Following the proper process to report Internet abuse is very important if you want to be taken seriously. As you're hopefully aware, abuse can be rampant on the internet, as it is often out of the reach of local authorities. In this text we will try to document the steps you would take to report an abuse, from a spam to a common DoS.
In your email client, you will want to find the "View Headers" option in your email client.
Return-Path: <[email protected]> X-Original-To: [email protected] Delivered-To: [email protected] Received: from dmccapital.com (188.8.131.52.exetel.com.au [184.108.40.206]) by proksie.yashy.com (Postfix) with SMTP id C76635C50 for <[email protected]>; Mon, 27 Feb 2006 19:24:12 -0500 (EST) Message-ID: <[email protected]> Reply-To: "Thelonius Span" <[email protected]> From: "Thelonius Span" <[email protected]> To: [email protected] Subject: fi ll news Date: Mon, 27 Feb 2006 19:24:50 -0500 MIME-Version: 1.0 Content-Type: multipart/alternative; boundary="----=_NextPart_000_0001_01C63BD3.7A784B40" X-Priority: 3 X-MSMail-Priority: Normal X-Mailer: Microsoft Outlook Express 6.00.2800.1106 X-MimeOLE: Produced By Microsoft MimeOLE V6.00.2800.1106
The line you will want to pay attention to in determining the culprit is the last "Received:" header.
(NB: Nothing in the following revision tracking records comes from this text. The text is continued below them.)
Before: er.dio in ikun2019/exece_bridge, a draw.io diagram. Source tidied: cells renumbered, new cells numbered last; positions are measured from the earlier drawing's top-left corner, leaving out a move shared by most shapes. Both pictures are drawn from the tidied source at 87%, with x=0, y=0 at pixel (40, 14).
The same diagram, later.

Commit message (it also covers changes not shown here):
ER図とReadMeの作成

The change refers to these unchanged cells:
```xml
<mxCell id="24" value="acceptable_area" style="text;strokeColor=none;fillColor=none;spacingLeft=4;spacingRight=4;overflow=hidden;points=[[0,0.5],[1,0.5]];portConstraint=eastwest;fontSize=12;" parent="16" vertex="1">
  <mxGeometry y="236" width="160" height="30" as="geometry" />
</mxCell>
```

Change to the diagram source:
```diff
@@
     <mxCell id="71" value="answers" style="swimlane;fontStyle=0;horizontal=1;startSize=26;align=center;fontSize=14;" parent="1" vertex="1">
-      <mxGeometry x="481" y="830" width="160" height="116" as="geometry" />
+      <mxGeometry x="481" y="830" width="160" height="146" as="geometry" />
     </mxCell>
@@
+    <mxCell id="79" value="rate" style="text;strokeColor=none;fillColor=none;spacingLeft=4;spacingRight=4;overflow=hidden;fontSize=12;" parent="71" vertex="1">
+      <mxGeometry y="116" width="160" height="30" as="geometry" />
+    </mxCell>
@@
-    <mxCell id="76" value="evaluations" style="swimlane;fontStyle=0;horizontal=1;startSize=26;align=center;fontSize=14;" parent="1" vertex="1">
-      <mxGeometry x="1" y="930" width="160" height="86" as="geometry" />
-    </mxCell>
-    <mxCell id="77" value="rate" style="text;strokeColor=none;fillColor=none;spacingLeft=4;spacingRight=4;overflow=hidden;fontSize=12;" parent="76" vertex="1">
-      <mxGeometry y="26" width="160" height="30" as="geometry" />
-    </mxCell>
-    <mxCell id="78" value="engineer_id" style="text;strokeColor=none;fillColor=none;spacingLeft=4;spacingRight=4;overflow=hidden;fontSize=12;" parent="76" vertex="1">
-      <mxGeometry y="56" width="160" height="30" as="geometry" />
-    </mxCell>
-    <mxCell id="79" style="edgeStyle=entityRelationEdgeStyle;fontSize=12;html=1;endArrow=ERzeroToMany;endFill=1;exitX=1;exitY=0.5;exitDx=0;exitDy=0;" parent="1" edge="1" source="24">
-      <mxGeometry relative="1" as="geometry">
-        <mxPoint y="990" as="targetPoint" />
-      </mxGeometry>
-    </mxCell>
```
In this case there is only one.
Received: from dmccapital.com (220.127.116.11.exetel.com.au [18.104.22.168])
Ignore the DNS as it could be spoofed, it is the IP in brackets that you really want to investigate further.
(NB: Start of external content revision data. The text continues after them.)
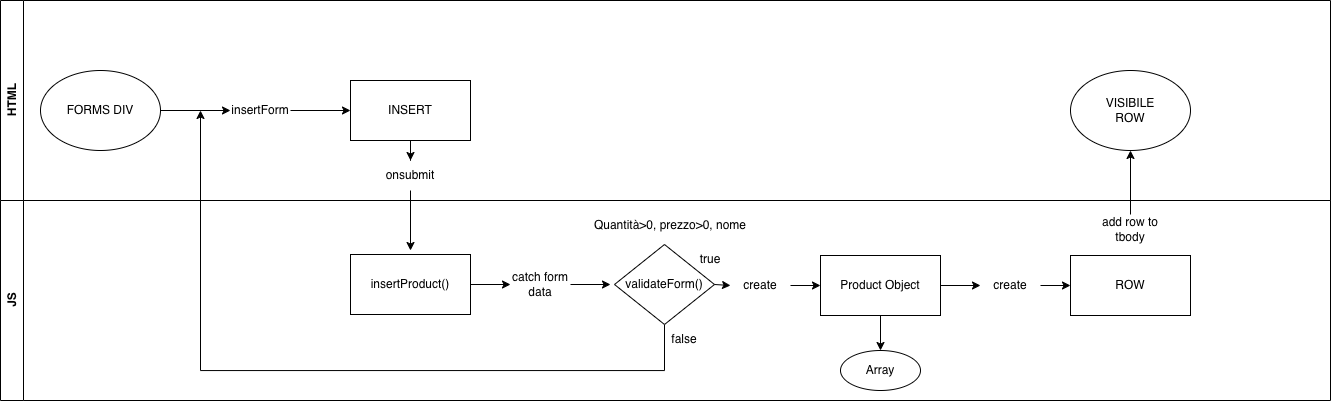
Earlier version of the draw.io export INSERT.drawio.png (callmerichie/SinglePage_Warehouse). Source tidied: cells renumbered, new cells last; positions are measured from the earlier drawing's top-left corner, leaving out a move shared by most shapes.
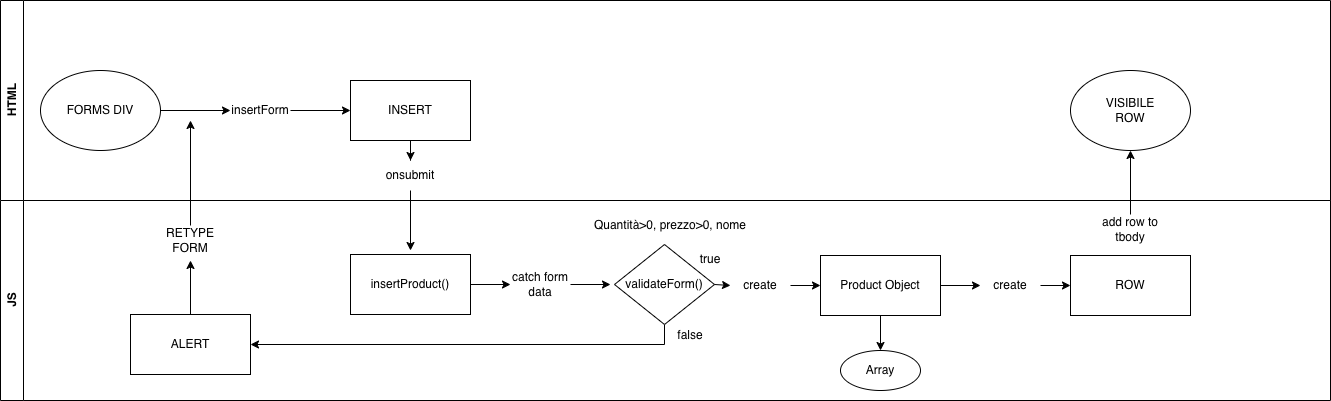
The same diagram one commit later.

Change to the diagram source:
```diff
@@ -26,15 +26,13 @@
     <mxCell id="9" value="ROW" style="rounded=0;whiteSpace=wrap;html=1;" parent="2" vertex="1">
       <mxGeometry x="1070" y="55" width="120" height="60" as="geometry" />
     </mxCell>
-    <mxCell id="10" style="edgeStyle=orthogonalEdgeStyle;rounded=0;jettySize=auto;html=1;" parent="2" edge="1" source="11">
-      <mxGeometry relative="1" as="geometry">
-        <mxPoint x="200" y="-90" as="targetPoint" />
-        <Array as="points">
-          <mxPoint x="664" y="170" />
-          <mxPoint x="200" y="170" />
-        </Array>
-      </mxGeometry>
-    </mxCell>
+    <mxCell id="34" style="edgeStyle=orthogonalEdgeStyle;rounded=0;jettySize=auto;html=1;entryX=1;entryY=0.5;entryDx=0;entryDy=0;" parent="2" edge="1" source="11" target="36">
+      <mxGeometry relative="1" as="geometry">
+        <Array as="points">
+          <mxPoint x="664" y="144" />
+        </Array>
+      </mxGeometry>
+    </mxCell>
     <mxCell id="11" value="validateForm()" style="rhombus;whiteSpace=wrap;html=1;" parent="2" vertex="1">
       <mxGeometry x="614" y="44" width="100" height="80" as="geometry" />
     </mxCell>
@@ -47,7 +45,7 @@
       <mxGeometry x="510" y="69" width="60" height="30" as="geometry" />
     </mxCell>
     <mxCell id="14" value="false" style="text;html=1;whiteSpace=wrap;strokeColor=none;fillColor=none;align=center;verticalAlign=middle;rounded=0;" parent="2" vertex="1">
-      <mxGeometry x="654" y="124" width="60" height="30" as="geometry" />
+      <mxGeometry x="660" y="120" width="60" height="30" as="geometry" />
     </mxCell>
     <mxCell id="15" value="true" style="text;html=1;whiteSpace=wrap;strokeColor=none;fillColor=none;align=center;verticalAlign=middle;rounded=0;" parent="2" vertex="1">
       <mxGeometry x="680" y="44" width="60" height="30" as="geometry" />
@@ -78,6 +76,22 @@
     <mxCell id="23" value="add row to tbody" style="text;html=1;whiteSpace=wrap;strokeColor=none;fillColor=none;align=center;verticalAlign=middle;rounded=0;" parent="2" vertex="1">
       <mxGeometry x="1100" y="14" width="60" height="30" as="geometry" />
     </mxCell>
+    <mxCell id="35" style="edgeStyle=orthogonalEdgeStyle;rounded=0;jettySize=auto;html=1;" parent="2" edge="1" source="36">
+      <mxGeometry relative="1" as="geometry">
+        <mxPoint x="190" y="60" as="targetPoint" />
+      </mxGeometry>
+    </mxCell>
+    <mxCell id="36" value="ALERT" style="rounded=0;whiteSpace=wrap;html=1;" parent="2" vertex="1">
+      <mxGeometry x="130" y="114" width="120" height="60" as="geometry" />
+    </mxCell>
+    <mxCell id="37" style="edgeStyle=orthogonalEdgeStyle;rounded=0;jettySize=auto;html=1;" parent="2" edge="1" source="38">
+      <mxGeometry relative="1" as="geometry">
+        <mxPoint x="190" y="-80" as="targetPoint" />
+      </mxGeometry>
+    </mxCell>
+    <mxCell id="38" value="RETYPE FORM" style="text;html=1;whiteSpace=wrap;strokeColor=none;fillColor=none;align=center;verticalAlign=middle;rounded=0;" parent="2" vertex="1">
+      <mxGeometry x="160" y="25" width="60" height="30" as="geometry" />
+    </mxCell>
     <mxCell id="24" value="HTML" style="swimlane;horizontal=0;whiteSpace=wrap;html=1;" parent="1" vertex="1">
       <mxGeometry width="1330" height="200" as="geometry" />
     </mxCell>
```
$ host 22.214.171.124 126.96.36.199.in-addr.arpa domain name pointer 188.8.131.52.exetel.com.au.
so the DNS was correct. You can find the upstream provider by using traceroute, it is usually the host before the last one. You will want to email [email protected] of the responsible domain. In this case, that domain is exetel.com.au, although I will also email [email protected] as I can't be assured that the spammer doesn't own the exetel subdomain.
So now I've done my homework, I forward the spam to both [email protected] and [email protected] making sure that the email headers are included. Don't expect a personalized reply, as you can imagine, system administrators are often really busy handling such complaints.
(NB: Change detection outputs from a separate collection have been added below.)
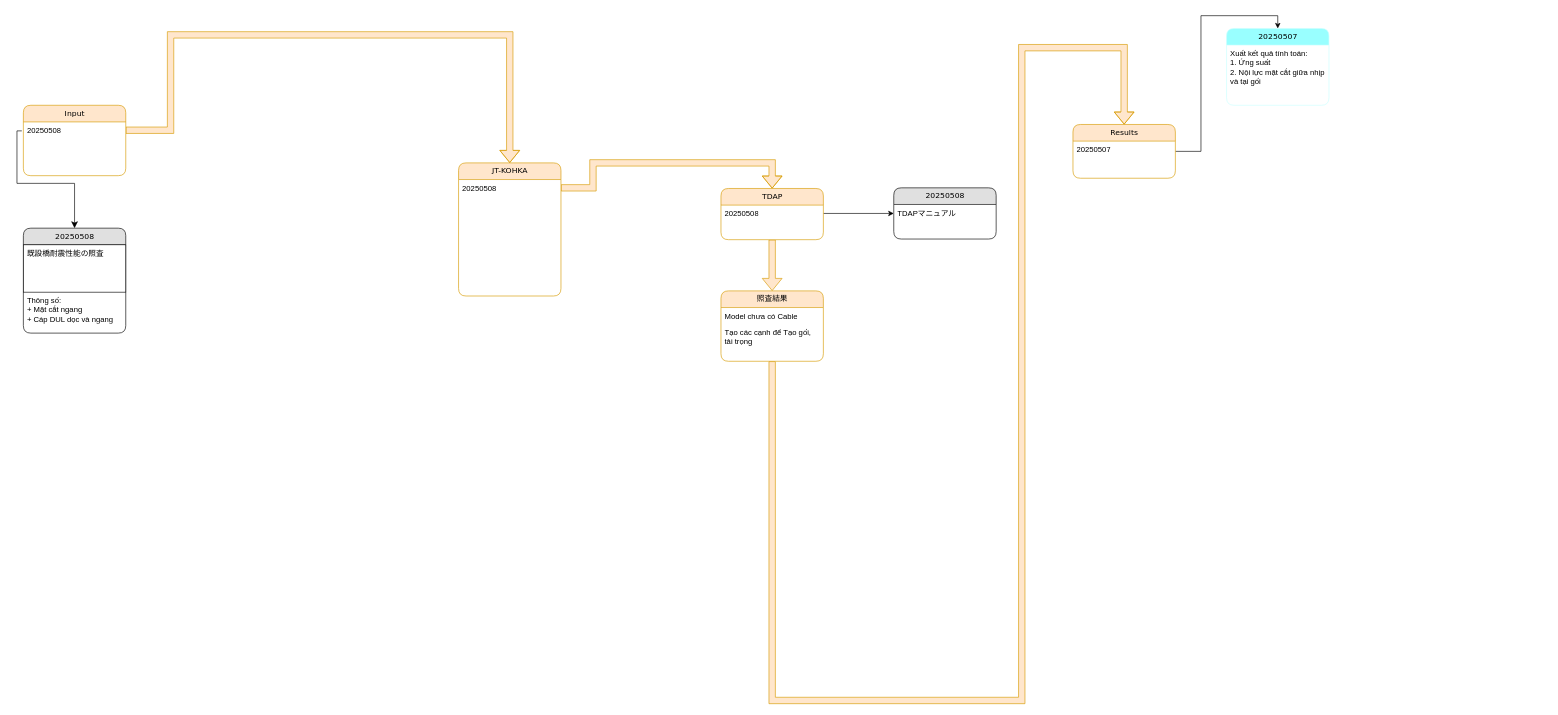
This is 長大・熊本耐震/耐震設計/Untitled Diagram.drawio from nnh92/Juntos.co, a draw.io file, before an edit. Source tidied: cells renumbered, new cells numbered last; positions are measured from the earlier drawing's top-left corner, leaving out a move shared by most shapes. Both pictures are drawn from the tidied source at 64%, with x=0, y=0 at pixel (23, 28).
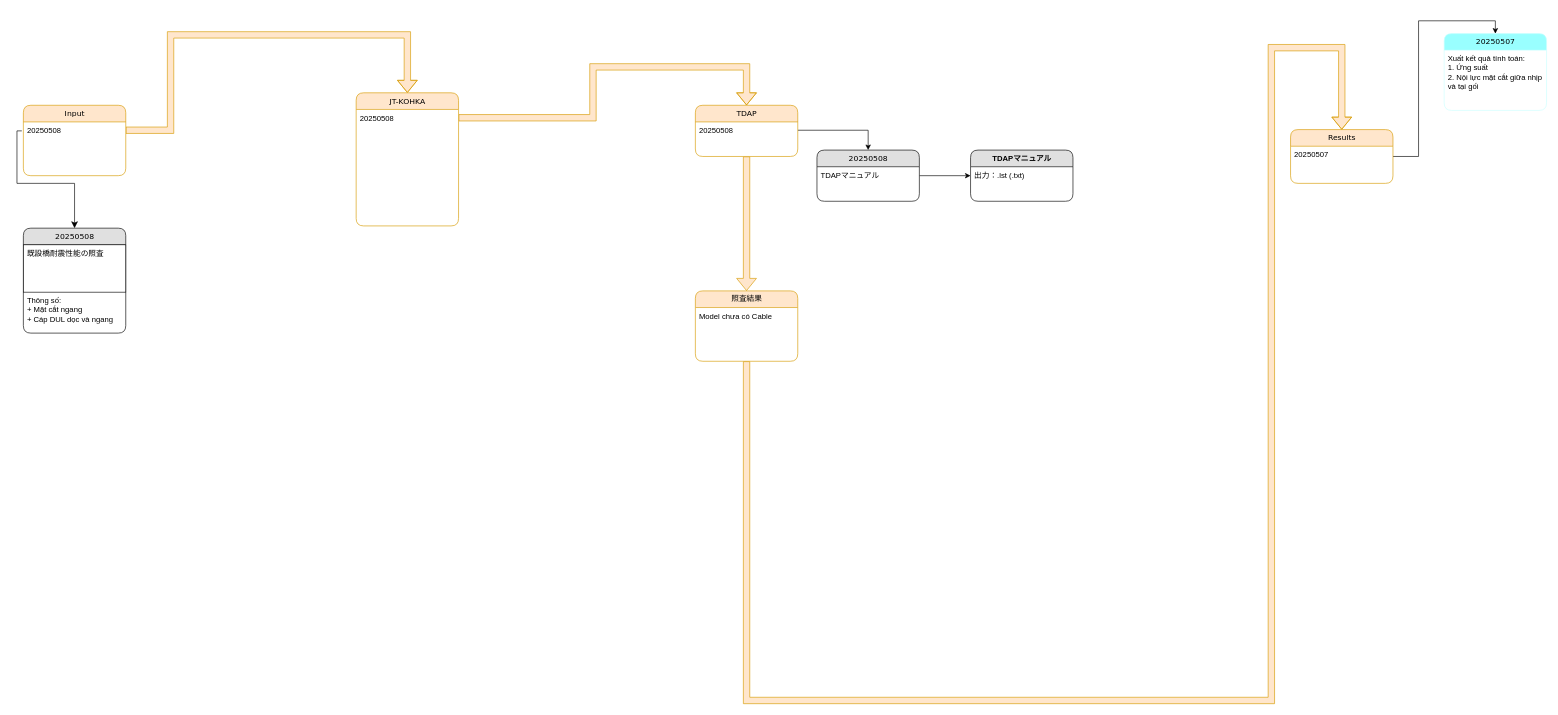
The same diagram, later.

Unchanged cells that the change refers to:
```xml
<mxCell id="4" value="20250508" style="text;html=1;strokeColor=none;fillColor=none;spacingLeft=4;spacingRight=4;whiteSpace=wrap;overflow=hidden;points=[[0,0.5],[1,0.5]];portConstraint=eastwest;" parent="3" vertex="1">
  <mxGeometry y="26" width="160" height="26" as="geometry" />
</mxCell>
<mxCell id="15" value="20250508" style="text;html=1;strokeColor=none;fillColor=none;spacingLeft=4;spacingRight=4;whiteSpace=wrap;overflow=hidden;points=[[0,0.5],[1,0.5]];portConstraint=eastwest;" parent="14" vertex="1">
  <mxGeometry y="26" width="160" height="26" as="geometry" />
</mxCell>
```

The edit, as a diff of the source:
```diff
@@
     <mxCell id="2" style="edgeStyle=orthogonalEdgeStyle;rounded=0;jettySize=auto;html=1;entryX=0.5;entryY=0;entryDx=0;entryDy=0;exitX=1;exitY=0.5;exitDx=0;exitDy=0;shape=flexArrow;fillColor=#ffe6cc;strokeColor=#d79b00;" parent="1" edge="1" source="4" target="14">
       <mxGeometry relative="1" as="geometry">
         <Array as="points">
           <mxPoint x="230" y="159" />
           <mxPoint x="230" y="10" />
-          <mxPoint x="760" y="10" />
+          <mxPoint x="600" y="10" />
         </Array>
       </mxGeometry>
     </mxCell>
@@
     <mxCell id="9" value="Results" style="swimlane;html=1;fontStyle=0;horizontal=1;startSize=26;fillColor=#ffe6cc;swimlaneFillColor=#ffffff;align=center;rounded=1;shadow=0;comic=0;labelBackgroundColor=none;strokeWidth=1;fontFamily=Verdana;fontSize=12;strokeColor=#d79b00;" parent="1" vertex="1">
-      <mxGeometry x="1640" y="150" width="160" height="84" as="geometry" />
+      <mxGeometry x="1980" y="158" width="160" height="84" as="geometry" />
     </mxCell>
@@
     <mxCell id="12" style="edgeStyle=orthogonalEdgeStyle;html=1;labelBackgroundColor=none;startFill=0;endFill=1;fontFamily=Verdana;fontSize=12;rounded=0;shape=flexArrow;fillColor=#ffe6cc;strokeColor=#d79b00;entryX=0.5;entryY=0;entryDx=0;entryDy=0;exitX=0.5;exitY=1;exitDx=0;exitDy=0;" parent="1" edge="1" source="20" target="9">
       <mxGeometry relative="1" as="geometry">
         <Array as="points">
-          <mxPoint x="1170" y="1050" />
-          <mxPoint x="1560" y="1050" />
-          <mxPoint x="1560" y="30" />
-          <mxPoint x="1720" y="30" />
+          <mxPoint x="1130" y="1050" />
+          <mxPoint x="1950" y="1050" />
+          <mxPoint x="1950" y="30" />
+          <mxPoint x="2060" y="30" />
         </Array>
       </mxGeometry>
     </mxCell>
     <mxCell id="13" style="edgeStyle=orthogonalEdgeStyle;rounded=0;jettySize=auto;html=1;entryX=0.5;entryY=0;entryDx=0;entryDy=0;exitX=1;exitY=0.5;exitDx=0;exitDy=0;shape=flexArrow;fillColor=#ffe6cc;strokeColor=#d79b00;" parent="1" edge="1" source="15" target="18">
       <mxGeometry relative="1" as="geometry">
         <Array as="points">
-          <mxPoint x="890" y="249" />
-          <mxPoint x="890" y="210" />
-          <mxPoint x="1170" y="210" />
+          <mxPoint x="890" y="139" />
+          <mxPoint x="890" y="60" />
+          <mxPoint x="1130" y="60" />
         </Array>
       </mxGeometry>
     </mxCell>
     <mxCell id="14" value="JT-KOHKA" style="swimlane;html=1;fontStyle=0;horizontal=1;startSize=26;fillColor=#ffe6cc;swimlaneFillColor=#ffffff;align=center;rounded=1;shadow=0;comic=0;labelBackgroundColor=none;strokeWidth=1;fontFamily=Verdana;fontSize=12;strokeColor=#d79b00;" parent="1" vertex="1">
-      <mxGeometry x="680" y="210" width="160" height="208" as="geometry" />
+      <mxGeometry x="520" y="100.5" width="160" height="208" as="geometry" />
     </mxCell>
@@
     <mxCell id="18" value="TDAP" style="swimlane;html=1;fontStyle=0;horizontal=1;startSize=26;fillColor=#ffe6cc;swimlaneFillColor=#ffffff;align=center;rounded=1;shadow=0;comic=0;labelBackgroundColor=none;strokeWidth=1;fontFamily=Verdana;fontSize=12;strokeColor=#d79b00;" parent="1" vertex="1">
-      <mxGeometry x="1090" y="250" width="160" height="80" as="geometry" />
+      <mxGeometry x="1050" y="120" width="160" height="80" as="geometry" />
     </mxCell>
@@
     <mxCell id="20" value="照査結果" style="swimlane;html=1;fontStyle=0;horizontal=1;startSize=26;fillColor=#ffe6cc;swimlaneFillColor=#ffffff;align=center;rounded=1;shadow=0;comic=0;labelBackgroundColor=none;strokeWidth=1;fontFamily=Verdana;fontSize=12;strokeColor=#d79b00;" parent="1" vertex="1">
-      <mxGeometry x="1090" y="410" width="160" height="110" as="geometry" />
+      <mxGeometry x="1050" y="410" width="160" height="110" as="geometry" />
     </mxCell>
@@
-    <mxCell id="22" value="Tạo các cạnh để Tạo gối, tải trọng" style="text;html=1;strokeColor=none;fillColor=none;spacingLeft=4;spacingRight=4;whiteSpace=wrap;overflow=hidden;" parent="20" vertex="1">
-      <mxGeometry y="52" width="160" height="48" as="geometry" />
-    </mxCell>
+    <mxCell id="27" style="edgeStyle=orthogonalEdgeStyle;rounded=0;jettySize=auto;html=1;" parent="1" edge="1" source="23" target="28">
+      <mxGeometry relative="1" as="geometry" />
+    </mxCell>
     <mxCell id="23" value="20250508" style="swimlane;html=1;fontStyle=0;horizontal=1;startSize=26;fillColor=#e0e0e0;swimlaneFillColor=#ffffff;align=center;rounded=1;shadow=0;comic=0;labelBackgroundColor=none;strokeWidth=1;fontFamily=Verdana;fontSize=12;" parent="1" vertex="1">
-      <mxGeometry x="1360" y="249" width="160" height="80" as="geometry" />
+      <mxGeometry x="1240" y="190" width="160" height="80" as="geometry" />
     </mxCell>
@@
     <mxCell id="25" value="20250507" style="swimlane;html=1;fontStyle=0;horizontal=1;startSize=26;fillColor=#99FFFF;swimlaneFillColor=#ffffff;align=center;rounded=1;shadow=0;comic=0;labelBackgroundColor=none;strokeWidth=1;fontFamily=Verdana;fontSize=12;strokeColor=#CCFFFF;" parent="1" vertex="1">
-      <mxGeometry x="1880" width="160" height="120" as="geometry" />
+      <mxGeometry x="2220" y="8" width="160" height="120" as="geometry" />
     </mxCell>
@@
+    <mxCell id="28" value="TDAPマニュアル" style="swimlane;html=1;horizontal=1;startSize=26;fillColor=#e0e0e0;swimlaneFillColor=#ffffff;align=center;rounded=1;shadow=0;comic=0;strokeWidth=1;" parent="1" vertex="1">
+      <mxGeometry x="1480" y="190" width="160" height="80" as="geometry" />
+    </mxCell>
+    <mxCell id="29" value="出力：.lst (.txt)" style="text;html=1;strokeColor=none;fillColor=none;spacingLeft=4;spacingRight=4;whiteSpace=wrap;overflow=hidden;" parent="28" vertex="1">
+      <mxGeometry y="26" width="160" height="26" as="geometry" />
+    </mxCell>
```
If someone is attacking you via DoS, or any any malicious activity worth reporting, you will need three items.
1. Logs with the IP address of the attacker You will want to log as much as you can with a sniffer. You want also want to check out your open ports, as often an attacker will setup an IRC session. Here is the lsof log example showing exactly that:
# lsof | grep irc portmap 73690 mailman 9u IPv4 0xd5cc6540 0t0 TCP home.machine.com:4662->remote.attacker.example.com:ircd (ESTABLISHED) portmap 73690 mailman 10u IPv4 0xd5d91400 0t0 TCP home.machine.com:4663->remote.attacker.example.com:ircd (ESTABLISHED)
2. Email address of the responsible abuse department. Luckily for us, [email protected] is a standard email username used for reporting abuses, so now we just have to determine the proper domain name. This will most often be the domain name of the 2nd last "hop" in a traceroute. In this case, we will remove the hostname (remote) and contact both the subdomain (attacker) owner in the example, but also the domain abuse department. [email protected] and [email protected] is who we will contact.
3. The email. This is the most important part if you want your email to be acknowledged, read and reacted to. A few hints: 1. Gather as much evidence as appropriate. You don't want to email a 20M tcpdump log unless it is asked for, but you do want to include at least a snippit of logs showing the IP of the attacker. 2.Look professional. Do all the research you can beforehand. If any part of the this wiki page doesn't make sense to you, follow the links so you fully understand the text. Follow proper email etiquette. You will want all of your research summarized in a single email. You do not want an email that has no evidence of an attack, but you also don't want 10 emails each with a little bit more as you do your research.
To: [email protected] Cc: [email protected] Dear sirs, I've recently been attacked by a host which I believe to be on your network. I believe the attacker has remotely compromised my mailman application. The machine in question is remote.attacker.example.com. as you can see by the log below. If you require further logs or information, feel free to contact me. Thanks in Advance, -- Sean Jones System Administrator home.lan. # lsof | grep irc portmap 73690 mailman 9u IPv4 0xd5cc6540 0t0 TCP home.lan:4662->remote.attacker.example.com:ircd (ESTABLISHED) portmap 73690 mailman 10u IPv4 0xd5d91400 0t0 TCP home.lan:4663->remote.attacker.example.com:ircd (ESTABLISHED)